Front-end code edit data

☆ ☆ ☆

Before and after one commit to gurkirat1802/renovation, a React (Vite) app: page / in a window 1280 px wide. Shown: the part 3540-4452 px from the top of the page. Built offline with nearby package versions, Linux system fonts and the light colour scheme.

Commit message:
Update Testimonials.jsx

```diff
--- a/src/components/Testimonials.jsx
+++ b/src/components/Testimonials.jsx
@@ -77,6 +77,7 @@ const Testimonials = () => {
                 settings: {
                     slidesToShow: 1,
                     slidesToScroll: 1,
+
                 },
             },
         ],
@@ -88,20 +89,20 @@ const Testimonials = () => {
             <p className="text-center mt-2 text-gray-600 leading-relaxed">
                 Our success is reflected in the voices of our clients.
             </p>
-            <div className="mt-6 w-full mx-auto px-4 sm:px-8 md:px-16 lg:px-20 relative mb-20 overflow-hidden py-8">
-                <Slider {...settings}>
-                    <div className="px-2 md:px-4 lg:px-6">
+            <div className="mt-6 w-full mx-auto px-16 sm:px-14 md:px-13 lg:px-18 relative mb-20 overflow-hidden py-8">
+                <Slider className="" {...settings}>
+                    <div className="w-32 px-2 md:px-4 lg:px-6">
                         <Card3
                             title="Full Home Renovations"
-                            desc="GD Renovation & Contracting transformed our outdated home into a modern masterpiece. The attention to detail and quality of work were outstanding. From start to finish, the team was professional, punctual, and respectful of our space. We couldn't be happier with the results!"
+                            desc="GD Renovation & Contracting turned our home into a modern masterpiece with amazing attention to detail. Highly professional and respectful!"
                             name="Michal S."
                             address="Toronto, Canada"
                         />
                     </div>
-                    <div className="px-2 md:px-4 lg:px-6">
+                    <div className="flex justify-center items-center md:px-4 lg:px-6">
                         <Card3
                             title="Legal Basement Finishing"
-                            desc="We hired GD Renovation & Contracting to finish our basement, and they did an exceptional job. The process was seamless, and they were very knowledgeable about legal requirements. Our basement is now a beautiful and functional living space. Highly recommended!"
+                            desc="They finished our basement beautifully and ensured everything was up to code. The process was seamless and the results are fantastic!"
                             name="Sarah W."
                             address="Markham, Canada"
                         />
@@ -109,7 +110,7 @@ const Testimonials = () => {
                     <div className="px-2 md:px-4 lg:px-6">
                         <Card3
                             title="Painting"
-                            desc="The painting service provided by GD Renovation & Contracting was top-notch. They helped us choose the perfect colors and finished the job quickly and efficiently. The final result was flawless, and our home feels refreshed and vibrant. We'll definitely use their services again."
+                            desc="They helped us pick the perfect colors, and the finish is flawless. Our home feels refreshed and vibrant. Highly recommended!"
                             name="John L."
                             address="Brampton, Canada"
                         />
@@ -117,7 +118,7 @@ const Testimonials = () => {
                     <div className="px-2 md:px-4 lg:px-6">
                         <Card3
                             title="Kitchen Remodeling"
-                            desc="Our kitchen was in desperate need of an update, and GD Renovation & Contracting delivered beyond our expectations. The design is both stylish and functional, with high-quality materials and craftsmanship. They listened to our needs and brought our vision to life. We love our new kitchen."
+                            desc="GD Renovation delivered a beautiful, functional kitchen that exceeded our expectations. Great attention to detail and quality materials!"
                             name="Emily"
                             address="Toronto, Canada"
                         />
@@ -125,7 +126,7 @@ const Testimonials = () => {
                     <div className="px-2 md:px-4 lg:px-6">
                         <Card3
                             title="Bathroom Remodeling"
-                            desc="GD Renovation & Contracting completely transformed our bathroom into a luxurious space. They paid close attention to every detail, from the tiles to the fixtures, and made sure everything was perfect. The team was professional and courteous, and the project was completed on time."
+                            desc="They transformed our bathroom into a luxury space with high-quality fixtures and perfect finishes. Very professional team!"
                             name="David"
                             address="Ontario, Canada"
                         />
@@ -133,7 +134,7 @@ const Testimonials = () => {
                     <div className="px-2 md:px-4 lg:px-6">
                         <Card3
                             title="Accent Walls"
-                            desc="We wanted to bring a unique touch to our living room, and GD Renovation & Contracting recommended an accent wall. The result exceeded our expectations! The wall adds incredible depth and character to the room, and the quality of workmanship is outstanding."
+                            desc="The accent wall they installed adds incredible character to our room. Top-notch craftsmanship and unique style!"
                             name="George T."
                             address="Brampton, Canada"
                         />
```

☆ ☆ ☆

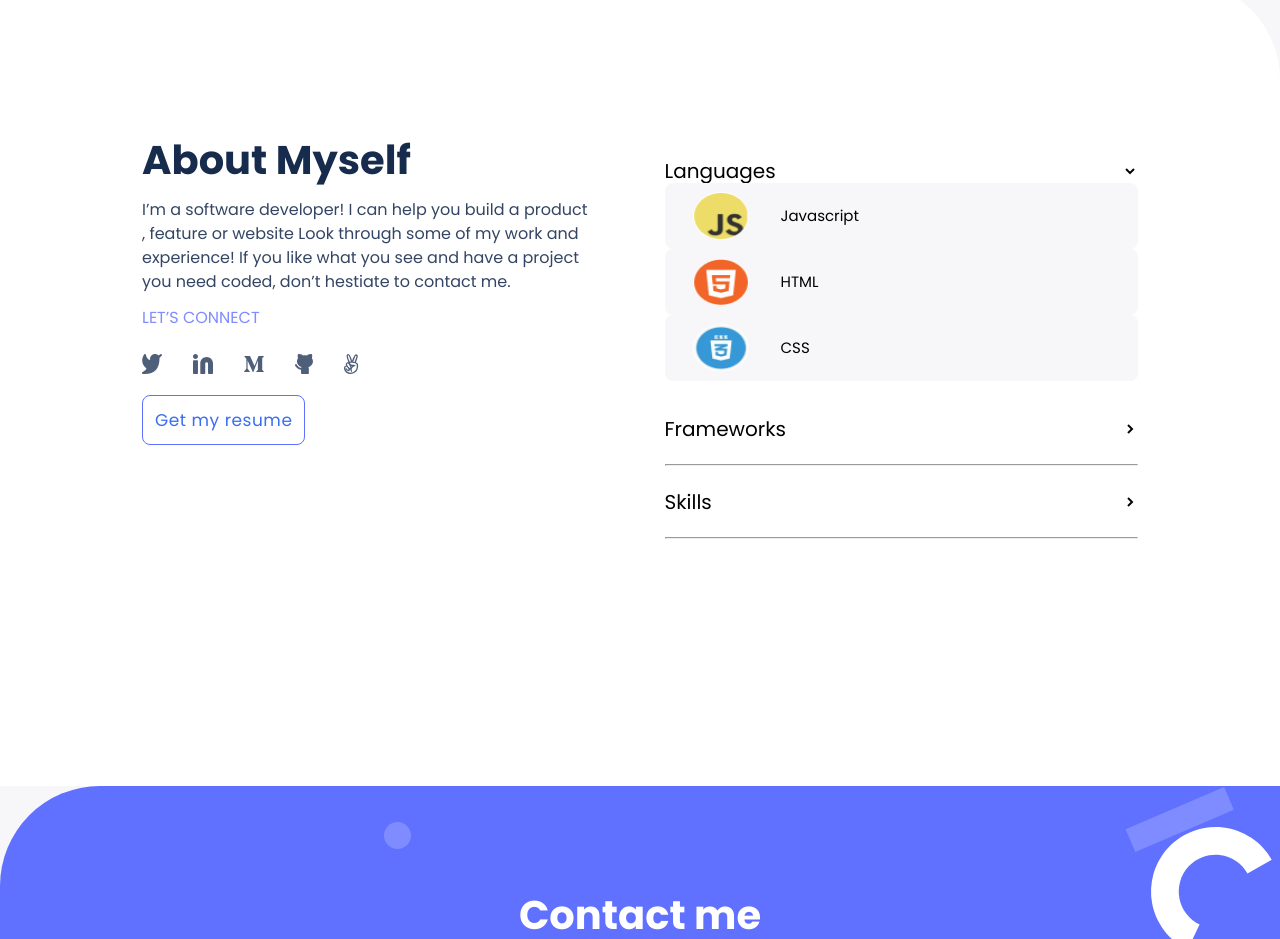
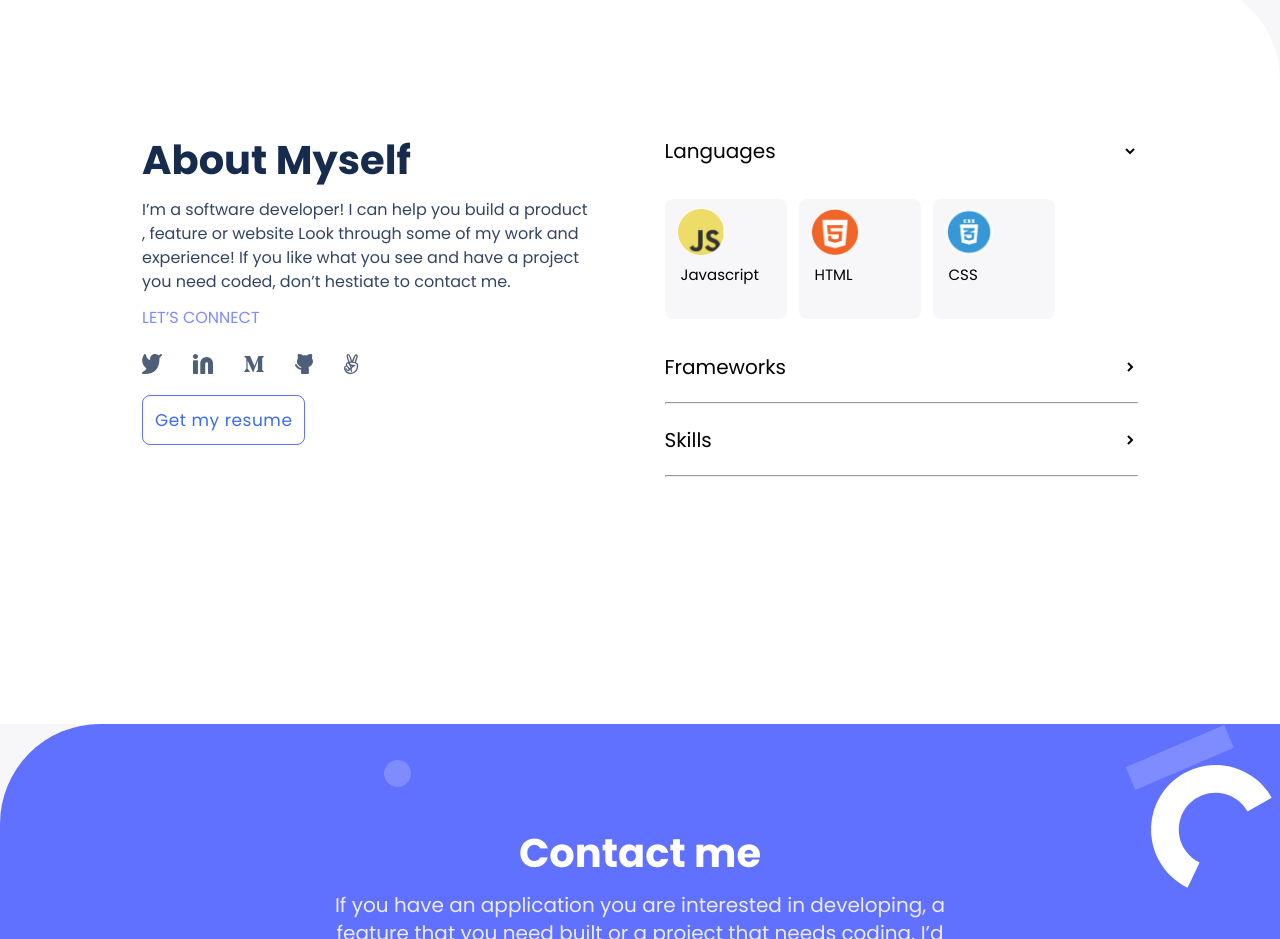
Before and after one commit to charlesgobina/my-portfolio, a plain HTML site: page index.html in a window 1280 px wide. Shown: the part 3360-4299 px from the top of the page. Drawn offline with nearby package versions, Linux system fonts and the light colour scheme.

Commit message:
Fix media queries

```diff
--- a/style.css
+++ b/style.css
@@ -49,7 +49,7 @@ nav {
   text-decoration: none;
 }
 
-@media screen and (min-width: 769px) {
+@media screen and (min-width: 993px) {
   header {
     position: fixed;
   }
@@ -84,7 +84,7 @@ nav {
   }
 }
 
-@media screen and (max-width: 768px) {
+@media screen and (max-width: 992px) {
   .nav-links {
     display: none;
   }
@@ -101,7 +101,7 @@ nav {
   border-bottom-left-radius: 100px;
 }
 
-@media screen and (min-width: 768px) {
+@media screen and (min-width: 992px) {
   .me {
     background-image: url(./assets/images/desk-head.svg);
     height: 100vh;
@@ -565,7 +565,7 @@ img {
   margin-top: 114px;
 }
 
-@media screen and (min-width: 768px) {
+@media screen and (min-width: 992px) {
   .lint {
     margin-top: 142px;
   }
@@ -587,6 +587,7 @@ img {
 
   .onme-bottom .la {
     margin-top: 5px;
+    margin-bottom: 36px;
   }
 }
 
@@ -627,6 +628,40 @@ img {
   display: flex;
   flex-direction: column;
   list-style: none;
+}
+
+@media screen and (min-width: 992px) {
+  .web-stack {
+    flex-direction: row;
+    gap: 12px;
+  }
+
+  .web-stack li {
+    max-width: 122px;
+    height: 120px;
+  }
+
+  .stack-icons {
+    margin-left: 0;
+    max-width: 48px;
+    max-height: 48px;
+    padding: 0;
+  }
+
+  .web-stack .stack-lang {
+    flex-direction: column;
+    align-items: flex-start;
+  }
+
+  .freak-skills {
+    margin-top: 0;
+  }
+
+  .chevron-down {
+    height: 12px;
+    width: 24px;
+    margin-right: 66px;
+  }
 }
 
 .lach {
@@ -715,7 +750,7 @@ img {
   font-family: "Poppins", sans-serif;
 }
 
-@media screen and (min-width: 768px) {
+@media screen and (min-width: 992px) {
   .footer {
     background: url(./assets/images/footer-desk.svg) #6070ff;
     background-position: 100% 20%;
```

☆ ☆ ☆

» Aim of the exercise:
Lines with "refreshed" in the records above: copy every one of them.

» Answer box:
-                            desc="The painting service provided by GD Renovation & Contracting was top-notch. They helped us choose the perfect colors and finished the job quickly and efficiently. The final result was flawless, and our home feels refreshed and vibrant. We'll definitely use their services again."
+                            desc="They helped us pick the perfect colors, and the finish is flawless. Our home feels refreshed and vibrant. Highly recommended!"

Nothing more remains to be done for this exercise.